Excerpts from a dataset:

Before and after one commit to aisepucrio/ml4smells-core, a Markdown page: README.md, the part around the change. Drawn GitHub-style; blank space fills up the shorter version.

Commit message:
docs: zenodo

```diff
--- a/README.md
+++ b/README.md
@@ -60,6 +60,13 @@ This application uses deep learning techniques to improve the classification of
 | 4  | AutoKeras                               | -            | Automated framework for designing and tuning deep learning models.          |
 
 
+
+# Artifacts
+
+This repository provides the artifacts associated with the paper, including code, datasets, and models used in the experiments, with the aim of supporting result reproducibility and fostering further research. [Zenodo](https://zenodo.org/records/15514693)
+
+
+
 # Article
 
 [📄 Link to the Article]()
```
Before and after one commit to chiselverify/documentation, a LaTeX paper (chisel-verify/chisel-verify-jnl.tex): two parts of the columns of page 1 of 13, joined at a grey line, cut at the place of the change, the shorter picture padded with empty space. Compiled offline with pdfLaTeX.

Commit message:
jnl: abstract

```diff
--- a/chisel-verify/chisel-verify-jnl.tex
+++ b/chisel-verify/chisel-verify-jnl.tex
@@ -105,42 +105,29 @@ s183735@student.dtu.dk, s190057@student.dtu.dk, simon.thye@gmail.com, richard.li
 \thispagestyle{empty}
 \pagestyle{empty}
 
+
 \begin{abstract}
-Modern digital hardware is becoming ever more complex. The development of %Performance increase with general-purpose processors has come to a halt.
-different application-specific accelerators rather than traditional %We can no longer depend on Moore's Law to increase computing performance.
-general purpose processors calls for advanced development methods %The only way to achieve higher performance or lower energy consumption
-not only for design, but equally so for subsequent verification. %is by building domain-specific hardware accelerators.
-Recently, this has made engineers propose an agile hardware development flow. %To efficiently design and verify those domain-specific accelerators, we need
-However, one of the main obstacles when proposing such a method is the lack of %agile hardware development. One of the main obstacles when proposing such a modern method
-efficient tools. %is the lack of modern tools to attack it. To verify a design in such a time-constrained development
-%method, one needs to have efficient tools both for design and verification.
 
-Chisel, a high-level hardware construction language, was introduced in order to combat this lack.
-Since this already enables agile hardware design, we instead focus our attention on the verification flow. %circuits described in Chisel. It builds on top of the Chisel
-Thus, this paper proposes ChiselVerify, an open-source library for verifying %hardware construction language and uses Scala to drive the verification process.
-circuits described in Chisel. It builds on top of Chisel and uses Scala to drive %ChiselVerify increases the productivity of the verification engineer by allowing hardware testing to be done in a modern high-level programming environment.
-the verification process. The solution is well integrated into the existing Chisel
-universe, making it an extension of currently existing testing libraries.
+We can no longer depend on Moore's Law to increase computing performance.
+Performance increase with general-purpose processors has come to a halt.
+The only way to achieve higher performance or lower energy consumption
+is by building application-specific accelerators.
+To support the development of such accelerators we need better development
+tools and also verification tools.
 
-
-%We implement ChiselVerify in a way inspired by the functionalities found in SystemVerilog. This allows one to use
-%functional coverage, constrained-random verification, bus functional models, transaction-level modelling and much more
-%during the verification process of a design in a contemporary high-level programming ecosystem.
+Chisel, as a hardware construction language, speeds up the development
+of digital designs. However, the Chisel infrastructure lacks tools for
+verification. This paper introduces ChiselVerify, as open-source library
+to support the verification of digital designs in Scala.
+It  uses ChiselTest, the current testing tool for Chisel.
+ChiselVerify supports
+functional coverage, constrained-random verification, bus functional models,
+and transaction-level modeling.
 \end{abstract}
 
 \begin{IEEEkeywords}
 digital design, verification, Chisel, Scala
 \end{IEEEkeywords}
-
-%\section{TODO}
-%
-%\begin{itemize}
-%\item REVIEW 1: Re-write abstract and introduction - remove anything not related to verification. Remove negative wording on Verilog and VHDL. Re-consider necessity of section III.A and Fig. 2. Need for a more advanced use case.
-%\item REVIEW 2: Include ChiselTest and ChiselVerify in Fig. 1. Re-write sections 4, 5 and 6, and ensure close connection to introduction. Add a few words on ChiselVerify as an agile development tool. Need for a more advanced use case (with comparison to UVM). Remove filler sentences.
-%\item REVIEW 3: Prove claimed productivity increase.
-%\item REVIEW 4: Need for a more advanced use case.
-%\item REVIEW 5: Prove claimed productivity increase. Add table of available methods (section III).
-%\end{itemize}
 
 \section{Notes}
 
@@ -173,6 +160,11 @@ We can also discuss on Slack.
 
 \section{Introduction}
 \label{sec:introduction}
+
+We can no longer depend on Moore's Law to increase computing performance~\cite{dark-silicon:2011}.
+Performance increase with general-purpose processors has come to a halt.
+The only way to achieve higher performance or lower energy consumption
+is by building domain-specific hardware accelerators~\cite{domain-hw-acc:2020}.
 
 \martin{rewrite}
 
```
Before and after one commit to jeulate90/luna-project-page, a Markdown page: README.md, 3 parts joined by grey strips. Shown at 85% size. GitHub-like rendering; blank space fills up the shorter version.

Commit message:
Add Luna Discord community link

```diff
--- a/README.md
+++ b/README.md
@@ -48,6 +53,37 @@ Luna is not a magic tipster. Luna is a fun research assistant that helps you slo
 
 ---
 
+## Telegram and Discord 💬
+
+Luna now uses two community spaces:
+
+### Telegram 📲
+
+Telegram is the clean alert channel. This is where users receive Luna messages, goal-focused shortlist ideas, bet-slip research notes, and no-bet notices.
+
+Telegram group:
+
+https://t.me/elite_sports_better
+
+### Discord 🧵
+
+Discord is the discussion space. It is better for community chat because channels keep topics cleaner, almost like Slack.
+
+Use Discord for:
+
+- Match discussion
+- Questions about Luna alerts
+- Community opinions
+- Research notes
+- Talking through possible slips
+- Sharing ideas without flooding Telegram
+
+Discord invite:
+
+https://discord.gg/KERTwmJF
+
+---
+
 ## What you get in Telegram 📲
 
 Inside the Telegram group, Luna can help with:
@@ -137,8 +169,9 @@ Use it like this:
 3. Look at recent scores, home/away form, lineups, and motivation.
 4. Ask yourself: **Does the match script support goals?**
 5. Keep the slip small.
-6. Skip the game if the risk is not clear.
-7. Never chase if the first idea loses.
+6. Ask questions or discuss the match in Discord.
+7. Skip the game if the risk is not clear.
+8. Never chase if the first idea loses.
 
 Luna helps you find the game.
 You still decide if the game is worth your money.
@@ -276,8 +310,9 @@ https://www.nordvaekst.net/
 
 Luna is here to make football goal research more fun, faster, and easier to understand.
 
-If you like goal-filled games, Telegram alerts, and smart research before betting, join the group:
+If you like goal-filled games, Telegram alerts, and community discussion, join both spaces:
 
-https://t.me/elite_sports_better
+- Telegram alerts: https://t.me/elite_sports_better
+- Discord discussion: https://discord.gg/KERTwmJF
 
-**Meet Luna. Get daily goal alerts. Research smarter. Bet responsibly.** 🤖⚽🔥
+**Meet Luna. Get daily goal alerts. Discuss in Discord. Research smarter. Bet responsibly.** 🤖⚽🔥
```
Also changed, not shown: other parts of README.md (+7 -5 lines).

### What to do:
If a line of the records above holds the word "hardware", show it.

### Solved exercise:
-Modern digital hardware is becoming ever more complex. The development of %Performance increase with general-purpose processors has come to a halt.
-not only for design, but equally so for subsequent verification. %is by building domain-specific hardware accelerators.
-Recently, this has made engineers propose an agile hardware development flow. %To efficiently design and verify those domain-specific accelerators, we need
-However, one of the main obstacles when proposing such a method is the lack of %agile hardware development. One of the main obstacles when proposing such a modern method
-Chisel, a high-level hardware construction language, was introduced in order to combat this lack.
-Since this already enables agile hardware design, we instead focus our attention on the verification flow. %circuits described in Chisel. It builds on top of the Chisel
-Thus, this paper proposes ChiselVerify, an open-source library for verifying %hardware construction language and uses Scala to drive the verification process.
-circuits described in Chisel. It builds on top of Chisel and uses Scala to drive %ChiselVerify increases the productivity of the verification engineer by allowing hardware testing to be done in a modern high-level programming environment.
+Chisel, as a hardware construction language, speeds up the development
+is by building domain-specific hardware accelerators~\cite{domain-hw-acc:2020}.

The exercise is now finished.